Clean energy is no longer just an ESG issue but has expanded into an issue of national security in the face of the energy crisis.

“I think the markets truthfully are missing this aspect to national security because, with that in mind, this train doesn’t stop. This is not a trend anymore,” Andy Hicks, director of ETF portfolio management and research at SS&C ALPS Advisors, said on October 18 during How the Energy Crisis is Fueling Clean Energy Opportunities. 

“This is certainly something that we view going forward the next couple of decades to be the top growth theme out of anything: cybersecurity, cloud computing, you name it. Clean energy just has just astronomical growth behind it,” Hicks added.

Clean energy investments have underperformed traditional, fossil fuel energy investments year to date. However, this is a case of clean energy being undervalued, given the pressure on markets for traditional sources of energy, and reflects the opportunity set for clean energy, Paul Baiocchi, chief ETF strategist at SS&C ALPS Advisors, said during the recent webcast.

According to BloombergNEF, achieving net-zero carbon emissions by 2050 will require as much as $173 trillion in global investments in the energy transition. This will require a huge reinvention of how things are currently powered and transported, Hicks said. The replacement cycle that will occur over the next couple of decades to meet these targets is astronomical.

“From rail, aviation, shipping, petrochemicals, all these different industries outside of just powering your home… That has to be transitioned into a zero carbon structure, and so that is a huge investment cycle that we see coming up,” Hicks said. “Costs have come down to make this an economical feat and not just an idealistic type of endeavor.”

Hicks said the $173 trillion figure is not just going to be directed toward solar or wind, two of the more common clean energy segments. Instead, all different resources or energy segments will need to be utilized, which includes hydro/geothermal, bioenergy, fuel cell/ hydrogen, batteries, as well as wind and solar – all of which can be accessed with the ALPS Clean Energy ETF (ACES).

ACES focuses on pure-play clean energy companies, Hicks said. “It doesn’t make sense to put semiconductors in here, anything that’s ancillary to the space, even if they have tangential businesses,” he added. “We want to make sure these companies are truly clean energy.”

ACES is a dynamic fund, prepared to deliver the optimal exposure for the current environment. 

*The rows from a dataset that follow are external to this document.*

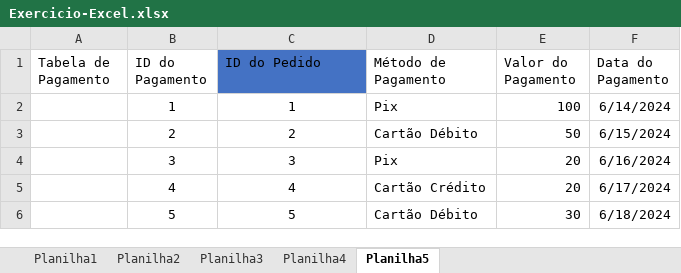
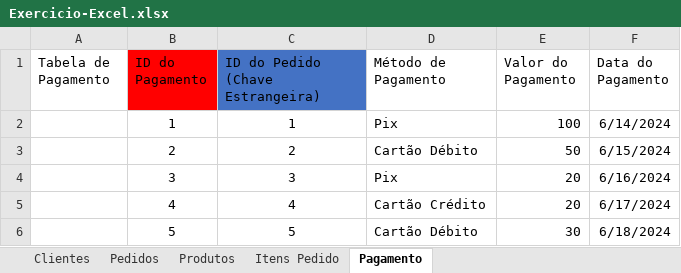
Before and after one commit to Gukisz/aula-senac, an Excel workbook: Banco-de-Dados/Aula14-06/Exercicio-Excel.xlsx, sheet Pagamento, drawn as a sheet; values as stored, in another font and other column widths than the file's, no borders; the diff names each change by its address in the sheet, - before the commit and + after, or states it on an @@ line.

```diff
--- a/Banco-de-Dados/Aula14-06/Exercicio-Excel.xlsx (sheet Pagamento)
+++ b/Banco-de-Dados/Aula14-06/Exercicio-Excel.xlsx (sheet Pagamento)
-sheet tab: Planilha1
+sheet tab: Clientes
-sheet tab: Planilha2
+sheet tab: Pedidos
-sheet tab: Planilha3
+sheet tab: Produtos
-sheet tab: Planilha4
+sheet tab: Itens Pedido
-sheet tab: Planilha5
+sheet tab: Pagamento
-B1 fill: none
+B1 fill: #FF0000
-C1: ID do Pedido
+C1: ID do Pedido (Chave Estrangeira)
```
Also changed, not shown: 3 other files.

“It’s going to evolve its weightings to these various themes… as the market opportunity for these companies continues to evolve, as the weight of these companies in the market continues to evolve, as the relative market caps continue to ebb and flow,” Baiocchi said. “By design, with the smart index methodology that our partners created with ACES, it gives you a textured view of renewable energy, but one that is going to be living and breathing over the course of the next few decades.”

Importantly, ACES has a U.S. and Canadian focus, as in the latest drawdown, European wind companies have been destroyed, along with Chinese clean energy companies. 

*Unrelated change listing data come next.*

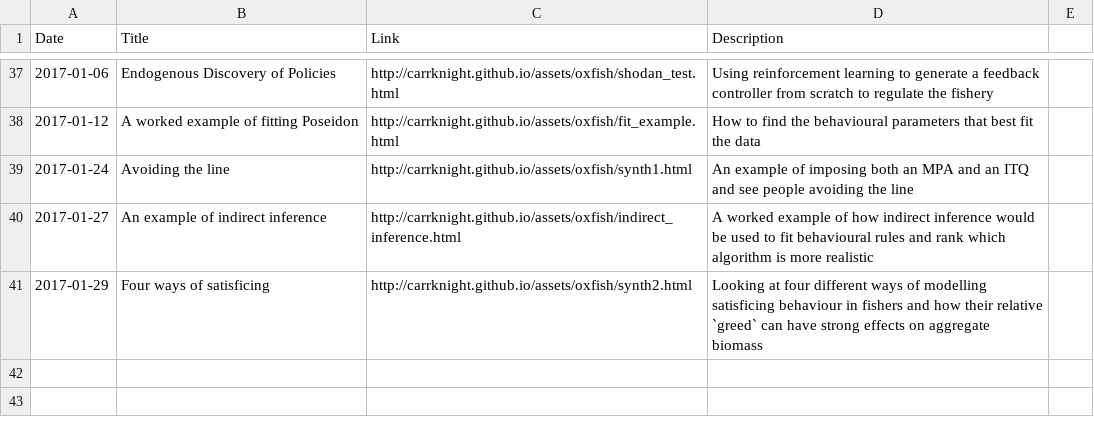
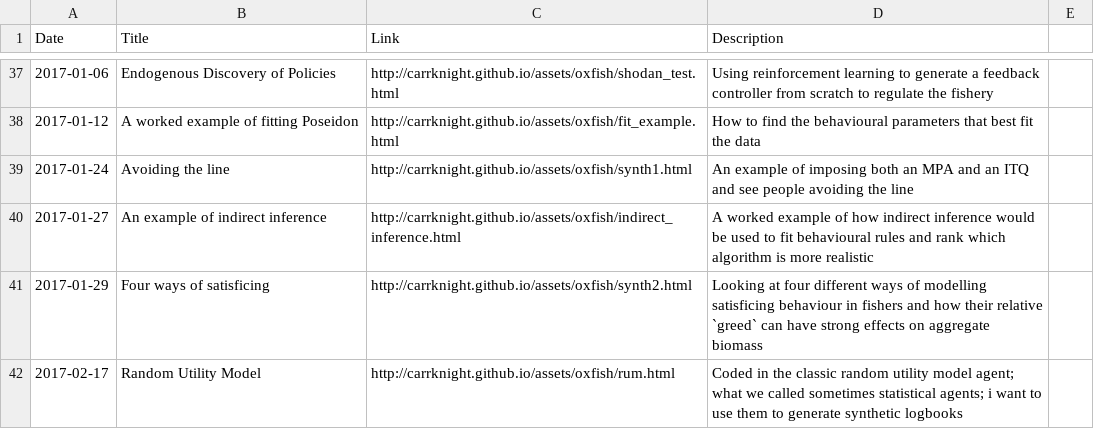
Before and after one commit to CarrKnight/carrknight.github.io, a CSV file: assets/html_demos.csv, drawn as a sheet; only a part is shown, gaps mark what is left out; the diff names each change by its address in the sheet, - before the commit and + after, or states it on an @@ line.

Commit message:
added random utility model agent demo

```diff
--- a/assets/html_demos.csv
+++ b/assets/html_demos.csv
+row 42: 2017-02-17 | Random Utility Model | http://carrknight.github.io/assets/oxfish/rum.html | Coded in the classic random utility model agent; what we called sometimes statistical agents; i want to use them to generate synthetic logbooks
```
Also changed, not shown: 1 other file.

“We want to avoid some of these companies that are essentially just massively over-levered with debt,” Hicks said. “That’s kind of that implicit characteristic of some of those foreign companies, so that’s why we chose to stay within the US. and Canada and this product.” 

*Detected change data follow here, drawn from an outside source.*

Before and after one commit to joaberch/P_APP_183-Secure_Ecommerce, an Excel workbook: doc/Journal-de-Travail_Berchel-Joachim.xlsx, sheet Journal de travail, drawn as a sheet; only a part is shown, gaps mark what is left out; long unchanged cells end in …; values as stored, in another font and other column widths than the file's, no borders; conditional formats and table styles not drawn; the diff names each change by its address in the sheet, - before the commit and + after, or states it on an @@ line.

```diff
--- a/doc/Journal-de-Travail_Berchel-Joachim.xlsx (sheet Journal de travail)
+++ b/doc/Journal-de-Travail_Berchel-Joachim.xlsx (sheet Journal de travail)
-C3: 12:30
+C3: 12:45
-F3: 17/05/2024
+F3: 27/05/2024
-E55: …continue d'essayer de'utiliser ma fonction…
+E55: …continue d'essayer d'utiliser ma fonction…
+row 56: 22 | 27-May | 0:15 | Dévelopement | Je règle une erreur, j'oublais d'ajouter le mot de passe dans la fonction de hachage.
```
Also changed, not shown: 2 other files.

Financial advisors interested in learning more about the clean energy sector can watch the webcast here on demand.